It's not the first time I've seen that trope. In fact, this ad immediately reminded me of the film The 40 Year Old Virgin. You might recall in the opening scenes, and throughout the rest of the movie, Andy (Steve Carell's character) is shown riding his bike to work, and to get around in general. He doesn't even have a license, and this repeatedly gets in the way of him sealing the deal on trying to lose his V-card. His lack of a car and ability to drive are a key way in which his character is dysfunctional and socially inept. I really liked the movie, and when I first saw it, I accepted this portrayal implicitly. To be fair, at the time I wasn't as into biking as I am now, and the movie does take place in Los Angeles where car ownership is more crucial to normal social interaction than it is here in New York.
I was also reminded of this season's opening credits to Saturday Night Live. If you're not familiar, each season SNL has a new opening title sequence which features the cast hanging out and generally looking cool and hip at night around New York while Don Pardo reads off their names. This season's are interesting because they feature a number of shots of Keenan Thompson standing on the Brooklyn Bridge high-fiving cyclists as they ride by, and one shot looking north up the East River apparently taken from someone riding across the bridge (you can tell it's someone riding a bike, because you can see over the exterior bridge cage that would otherwise be there if it was from a car). Check it out:

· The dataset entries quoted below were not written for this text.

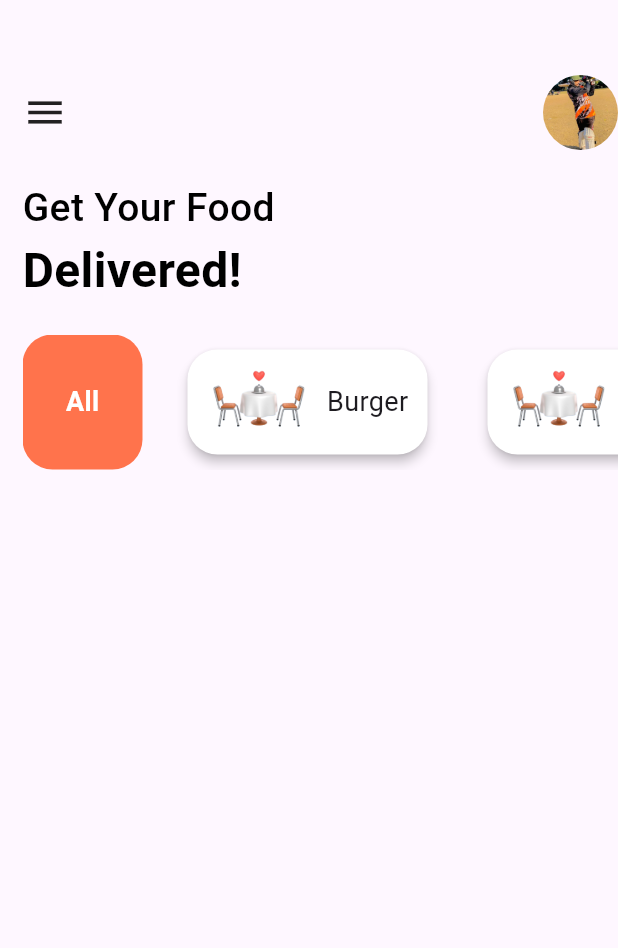
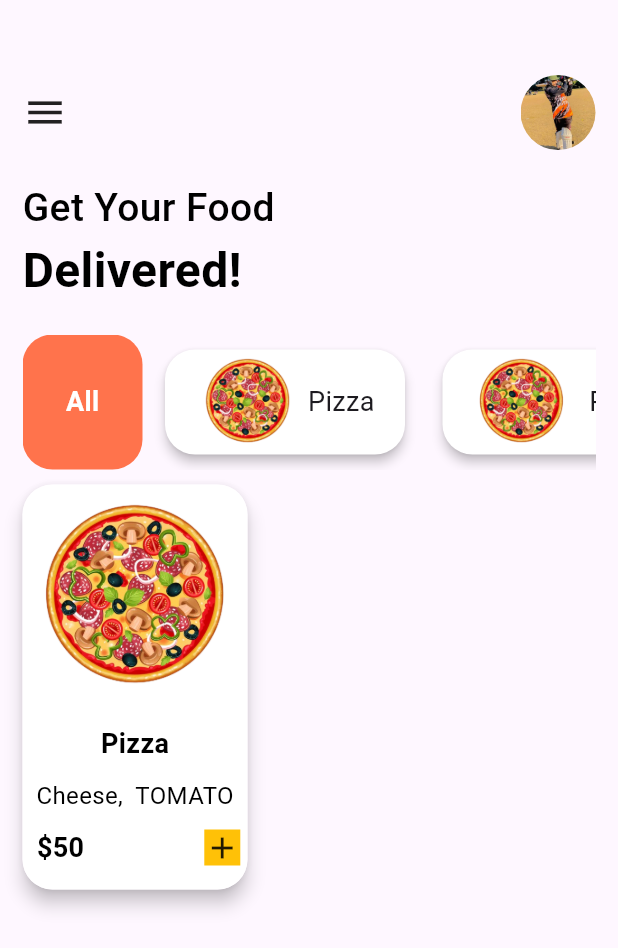
Before and after one commit to rashid111222/food_delivery, a Flutter app: the HomeScreen screen opened directly, on a phone screen of 412 x 824 dp. Shown: the top 948 px of the screen. Run offline on Flutter 3.47's test engine with Material 3 defaults, Android fonts, the phone set to English and light mode, and no system bars.

Commit message:
second commit

```diff
--- a/food_delivery_app/lib/Screens/homescreen.dart
+++ b/food_delivery_app/lib/Screens/homescreen.dart
@@ -12,7 +12,7 @@ class _HomeScreenState extends State<HomeScreen> {
   Widget build(BuildContext context) {
     return Scaffold(
       body: Container(
-        margin: const EdgeInsets.only(top: 50.0, left: 15),
+        margin: const EdgeInsets.only(top: 50.0, left: 15, right:15),
         child: Column(
           // mainAxisAlignment: MainAxisAlignment.start,
           crossAxisAlignment: CrossAxisAlignment.start,
@@ -79,7 +79,7 @@ class _HomeScreenState extends State<HomeScreen> {
                     width: 80,
                     // color: Colors.amberAccent,
                     decoration: BoxDecoration(
-                      color: Color(0xffff734c),
+                      color: const Color(0xffff734c),
                       borderRadius: BorderRadius.circular(20),
                     ),
                     child: const Center(
@@ -93,7 +93,7 @@ class _HomeScreenState extends State<HomeScreen> {
                     ),
                   ),
                   const SizedBox(
-                    width: 20.0,
+                    width: 5.0,
                   ),
                   Container(
                     width: 180,
@@ -104,20 +104,99 @@ class _HomeScreenState extends State<HomeScreen> {
                       color: Colors.white,
                       borderRadius: BorderRadius.circular(20),
                       child: Container(
-                        decoration: BoxDecoration(),
+                        decoration: const BoxDecoration(),
                         child: Expanded(
                           child: Row(
                             mainAxisAlignment: MainAxisAlignment.center,
                             // crossAxisAlignment: CrossAxisAlignment.center,
                             children: [
                               Image.asset(
-                                "images/pik1.png",
+                                "images/pizza1.png",
+
                                 fit: BoxFit.cover,
                               ),
-                              SizedBox(
+                              const SizedBox(
+                                width: 5,
+                              ),
+                              const Text(
+                                "Pizza",
+                                style: TextStyle(
+                                  fontSize: 18,
+                                ),
+                              ),
+
+                              /*********************************************************************************/
+                            ],
+                          ),
+                        ),
+                      ),
+                    ),
+                  ),
+                  const SizedBox(
+                    width: 5.0,
+                  ),
+                  Container(
+                    width: 180,
+                    // color: Colors.white,
+                    padding: const EdgeInsets.all(10),
+                    child: Material(
+                      elevation: 3.0,
+                      color: Colors.white,
+                      borderRadius: BorderRadius.circular(20),
+                      child: Container(
+                        decoration: const BoxDecoration(),
+                        child: Expanded(
+                          child: Row(
+                            mainAxisAlignment: MainAxisAlignment.center,
+                            // crossAxisAlignment: CrossAxisAlignment.center,
+                            children: [
+                              Image.asset(
+                                "images/pizza1.png",
+                                fit: BoxFit.cover,
+                              ),
+                              const SizedBox(
                                 width: 10,
                               ),
-                              Text(
+                              const Text(
+                                "Pizza",
+                                style: TextStyle(
+                                  fontSize: 18,
+                                ),
+                              ),
+
+                              /*********************************************************************************/
+                            ],
+                          ),
+                        ),
+                      ),
+                    ),
+                  ),
+                  const SizedBox(
+                    width: 5,
+                  ),
+                  Container(
+                    width: 180,
+                    // color: Colors.white,
+                    padding:const EdgeInsets.all(10),
+                    child: Material(
+                      elevation: 3.0,
+                      color: Colors.white,
+                      borderRadius: BorderRadius.circular(20),
+                      child: Container(
+                        decoration:const  BoxDecoration(),
+                        child: Expanded(
+                          child: Row(
+                            mainAxisAlignment: MainAxisAlignment.center,
+                            // crossAxisAlignment: CrossAxisAlignment.center,
+                            children: [
+                              Image.asset(
+                                "images/pizza1.png",
+                                fit: BoxFit.cover,
+                              ),
+                              const SizedBox(
+                                width: 10,
+                              ),
+                              const Text(
                                 "Burger",
                                 style: TextStyle(
                                   fontSize: 18,
@@ -131,32 +210,29 @@ class _HomeScreenState extends State<HomeScreen> {
                       ),
                     ),
                   ),
-                  SizedBox(
-                    width: 20,
-                  ),
                   Container(
                     width: 180,
                     // color: Colors.white,
-                    padding: EdgeInsets.all(10),
+                    padding: const EdgeInsets.all(10),
                     child: Material(
                       elevation: 3.0,
                       color: Colors.white,
                       borderRadius: BorderRadius.circular(20),
                       child: Container(
-                        decoration: BoxDecoration(),
+                        decoration: const BoxDecoration(),
                         child: Expanded(
                           child: Row(
                             mainAxisAlignment: MainAxisAlignment.center,
                             // crossAxisAlignment: CrossAxisAlignment.center,
                             children: [
                               Image.asset(
-                                "images/pik1.png",
+                                "images/pizza1.png",
                                 fit: BoxFit.cover,
                               ),
-                              SizedBox(
+                              const SizedBox(
                                 width: 10,
                               ),
-                              Text(
+                              const Text(
                                 "Burger",
                                 style: TextStyle(
                                   fontSize: 18,
@@ -170,32 +246,65 @@ class _HomeScreenState extends State<HomeScreen> {
                       ),
                     ),
                   ),
-                  SizedBox(
-                    width: 10,
-                  ),
                   Container(
                     width: 180,
                     // color: Colors.white,
-                    padding: EdgeInsets.all(10),
+                    padding: const EdgeInsets.all(10),
                     child: Material(
                       elevation: 3.0,
                       color: Colors.white,
                       borderRadius: BorderRadius.circular(20),
                       child: Container(
-                        decoration: BoxDecoration(),
+                        decoration: const BoxDecoration(),
                         child: Expanded(
                           child: Row(
                             mainAxisAlignment: MainAxisAlignment.center,
                             // crossAxisAlignment: CrossAxisAlignment.center,
                             children: [
                               Image.asset(
-                                "images/pik1.png",
+                                "images/pizza1.png",
                                 fit: BoxFit.cover,
                               ),
-                              SizedBox(
+                              const SizedBox(
                                 width: 10,
                               ),
-                              Text(
+                              const Text(
+                                "Burger",
+                                style: TextStyle(
+                                  fontSize: 18,
+                                ),
+                              ),
+
+                              /*********************************************************************************/
+                            ],
+                          ),
+                        ),
+                      ),
+                    ),
+                  ),
+                  Container(
+                    width: 180,
+                    // color: Colors.white,
+                    padding: const EdgeInsets.all(10),
+                    child: Material(
+                      elevation: 3.0,
+                      color: Colors.white,
+                      borderRadius: BorderRadius.circular(20),
+                      child: Container(
+                        decoration: const BoxDecoration(),
+                        child: Expanded(
+                          child: Row(
+                            mainAxisAlignment: MainAxisAlignment.center,
+                            // crossAxisAlignment: CrossAxisAlignment.center,
+                            children: [
+                              Image.asset(
+                                "images/pizza1.png",
+                                fit: BoxFit.cover,
+                              ),
+                              const SizedBox(
+                                width: 10,
+                              ),
+                              const Text(
                                 "Burger",
                                 style: TextStyle(
                                   fontSize: 18,
@@ -225,115 +334,7 @@ class _HomeScreenState extends State<HomeScreen> {
                             // crossAxisAlignment: CrossAxisAlignment.center,
                             children: [
                               Image.asset(
-                                "images/pik1.png",
-                                fit: BoxFit.cover,
-                              ),
-                              SizedBox(
-                                width: 10,
-                              ),
-                              Text(
-                                "Burger",
-                                style: TextStyle(
-                                  fontSize: 18,
-                                ),
-                              ),
-
-                              /*********************************************************************************/
-                            ],
-                          ),
-                        ),
-                      ),
-                    ),
-                  ),
-                  Container(
-                    width: 180,
-                    // color: Colors.white,
-                    padding: EdgeInsets.all(10),
-                    child: Material(
-                      elevation: 3.0,
-                      color: Colors.white,
-                      borderRadius: BorderRadius.circular(20),
-                      child: Container(
-                        decoration: BoxDecoration(),
-                        child: Expanded(
-                          child: Row(
-                            mainAxisAlignment: MainAxisAlignment.center,
-                            // crossAxisAlignment: CrossAxisAlignment.center,
-                            children: [
-                              Image.asset(
-                                "images/pik1.png",
-                                fit: BoxFit.cover,
-                              ),
-                              SizedBox(
-                                width: 10,
-                              ),
-                              Text(
-                                "Burger",
-                                style: TextStyle(
-                                  fontSize: 18,
-                                ),
-                              ),
-
-                              /*********************************************************************************/
-                            ],
-                          ),
-                        ),
-                      ),
-                    ),
-                  ),
-                  Container(
-                    width: 180,
-                    // color: Colors.white,
-                    padding: EdgeInsets.all(10),
-                    child: Material(
-                      elevation: 3.0,
-                      color: Colors.white,
-                      borderRadius: BorderRadius.circular(20),
-                      child: Container(
-                        decoration: BoxDecoration(),
-                        child: Expanded(
-                          child: Row(
-                            mainAxisAlignment: MainAxisAlignment.center,
-                            // crossAxisAlignment: CrossAxisAlignment.center,
-                            children: [
-                              Image.asset(
-                                "images/pik1.png",
-                                fit: BoxFit.cover,
-                              ),
-                              SizedBox(
-                                width: 10,
-                              ),
-                              Text(
-                                "Burger",
-                                style: TextStyle(
-                                  fontSize: 18,
-                                ),
-                              ),
-
-                              /*********************************************************************************/
-                            ],
-                          ),
-                        ),
-                      ),
-                    ),
-                  ),
-                  Container(
-                    width: 180,
-                    // color: Colors.white,
-                    padding: EdgeInsets.all(10),
-                    child: Material(
-                      elevation: 3.0,
-                      color: Colors.white,
-                      borderRadius: BorderRadius.circular(20),
-                      child: Container(
-                        decoration: BoxDecoration(),
-                        child: Expanded(
-                          child: Row(
-                            mainAxisAlignment: MainAxisAlignment.center,
-                            // crossAxisAlignment: CrossAxisAlignment.center,
-                            children: [
-                              Image.asset(
-                                "images/pik1.png",
+                                "images/pizza1.png",
                                 fit: BoxFit.cover,
                               ),
                               SizedBox(
@@ -524,8 +525,73 @@ class _HomeScreenState extends State<HomeScreen> {
                 ],
               ),
             ),
+            SizedBox(height: 10,),
 
             /****************************************************************** */
+
+                     Material(
+                      elevation: 5,
+                      borderRadius: BorderRadius.circular(20),
+                       child: Container(
+                        width: 150,
+                        height: 270,
+                        decoration: BoxDecoration(
+                          color: Colors.white,
+                          borderRadius: BorderRadius.circular(20),
+                        ),
+                        child: Column(
+                          crossAxisAlignment: CrossAxisAlignment.center,
+                          children: [
+                            Center(child: ClipRRect(child: Image.asset("images/pizza1.png", height: 150, width: 150, fit: BoxFit.cover,))),
+
+                            SizedBox(height: 10,),
+                            Text(
+                               "Pizza",
+                                style: TextStyle(
+                                color: Colors.black,
+                                fontSize: 18,
+                                fontWeight: FontWeight.bold,
+                                ),
+                                ),
+
+                                    SizedBox(height: 10,),
+
+                                    Text("Cheese,  TOMATO",
+                                    style: TextStyle(
+                                      fontSize: 16,
+                                      color: Colors.black,
+                                    ),
+                                    ),
+                                    SizedBox(height: 10,),
+
+                                    Row(
+                                      children: [
+                                        Text("  \$50",
+
+                                        style: TextStyle(
+                                          fontSize: 18,
+                                          color: Colors.black,
+                                          fontWeight: FontWeight.bold,
+                                        ),
+                                        ),
+                                        SizedBox(width: 80,),
+
+                                        Container(
+                                          color: Colors.amber,
+                                          child: Icon(Icons.add),
+                                        )
+                                      ],
+                                    ),
+                          ],
+                        ),
+                      ),
+                     ),
+
+
+
+
+
+
 
 
 
--- a/food_delivery_app/lib/Screens/loginscreen.dart
+++ b/food_delivery_app/lib/Screens/loginscreen.dart
@@ -10,13 +10,20 @@ class LoginScreen extends StatelessWidget {
     return Scaffold(
       appBar: AppBar(
         title: const Text('Login'),
-        backgroundColor: Colors.orange,
+        backgroundColor: Color(0xffff734c),
       ),
       body: Padding(
-        padding: const EdgeInsets.all(20.0),
+        padding: const EdgeInsets.only(top: 10, left: 12, right: 12, bottom: 10),
         child: Column(
-          crossAxisAlignment: CrossAxisAlignment.start,
+          crossAxisAlignment: CrossAxisAlignment.center,
           children: [
+
+
+            Image.asset('images/pik1.png',height: 180, width: 180, fit: BoxFit.cover,),
+
+            SizedBox(
+              height: 10,
+            ),
             const Text(
               "Welcome Back!",
               style: TextStyle(
@@ -55,7 +62,7 @@ class LoginScreen extends StatelessWidget {
                   );
                 },
                 style: ElevatedButton.styleFrom(
-                  backgroundColor: Colors.orange,
+                  backgroundColor: Color(0xffff734c),
                   padding: const EdgeInsets.all(15),
                 ),
                 child: const Text(
@@ -65,6 +72,9 @@ class LoginScreen extends StatelessWidget {
               ),
             ),
             const Spacer(),
+
+
+
             Row(
               mainAxisAlignment: MainAxisAlignment.center,
               children: [
@@ -79,7 +89,7 @@ class LoginScreen extends StatelessWidget {
                   },
                   child: const Text(
                     "Signup",
-                    style: TextStyle(color: Colors.orange),
+                    style: TextStyle(color: Color(0xffff734c),),
                   ),
                 ),
               ],
--- a/food_delivery_app/lib/Screens/signupscreen.dart
+++ b/food_delivery_app/lib/Screens/signupscreen.dart
@@ -9,13 +9,19 @@ class SignupScreen extends StatelessWidget {
     return Scaffold(
       appBar: AppBar(
         title: const Text('Signup'),
-        backgroundColor: Colors.orange,
+        backgroundColor:Color(0xffff734c),
       ),
       body: Padding(
-        padding: const EdgeInsets.all(20.0),
+        padding: const EdgeInsets.only(top: 10.0, left: 12.0, right: 12.0, bottom: 8.0),
         child: Column(
-          crossAxisAlignment: CrossAxisAlignment.start,
+          crossAxisAlignment: CrossAxisAlignment.center,
           children: [
+
+
+             Image.asset('images/pik1.png',height: 180, width: 180, fit: BoxFit.cover,),
+
+             SizedBox(height: 5,),
+
             const Text(
               "Create Account",
               style: TextStyle(
@@ -58,7 +64,7 @@ class SignupScreen extends StatelessWidget {
                   // Handle signup logic
                 },
                 style: ElevatedButton.styleFrom(
-                  backgroundColor: Colors.orange,
+                  backgroundColor: Color(0xffff734c),
                   padding: const EdgeInsets.all(15),
                 ),
                 child: const Text(
@@ -82,7 +88,7 @@ class SignupScreen extends StatelessWidget {
                   },
                   child: const Text(
                     "Login",
-                    style: TextStyle(color: Colors.orange),
+                    style: TextStyle(color: Color(0xffff734c),),
                   ),
                 ),
               ],
--- a/food_delivery_app/lib/main.dart
+++ b/food_delivery_app/lib/main.dart
@@ -1,6 +1,6 @@
 import 'package:flutter/material.dart';
 import 'package:food_delivery_app/Screens/onboardingscreen.dart';
-import 'package:food_delivery_app/Screens/signupscreen.dart';
+// import 'package:food_delivery_app/Screens/signupscreen.dart';
 
 void main() {
   runApp(const MyApp());
--- a/food_delivery_app/pubspec.yaml
+++ b/food_delivery_app/pubspec.yaml
@@ -60,9 +60,8 @@ flutter:
 
   # To add assets to your application, add an assets section, like this:
   assets:
-      - images/
-      - images/
-      - images/
+    - images/
+
   #   - images/a_dot_ham.jpeg
 
   # An image asset can refer to one or more resolution-specific "variants", see
```
Also changed, not shown: food_delivery_app/images/burger.jpg (deleted), food_delivery_app/images/burger.webp (added), food_delivery_app/images/burger1.png (added), food_delivery_app/images/login.png (added), food_delivery_app/images/pizza.png (added), food_delivery_app/images/pizza1.png (added), food_delivery_app/images/signup.png (added), 1 other file.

Even a few years ago, I doubt this would've been included. Also, cars whizzing by is still the most notable image here by far. Recently, though, cycling seems to have become more a part of the urban lifestyle zeitgeist of New York. Some would argue that that is mostly among upper middle class white men like me, but that's a topic for another post. The New York of my parents' generation of 20- and 30-somethings wouldn't have thought much about biking except when they were dodging psycho bike messengers. Let's hope the trend keeps going.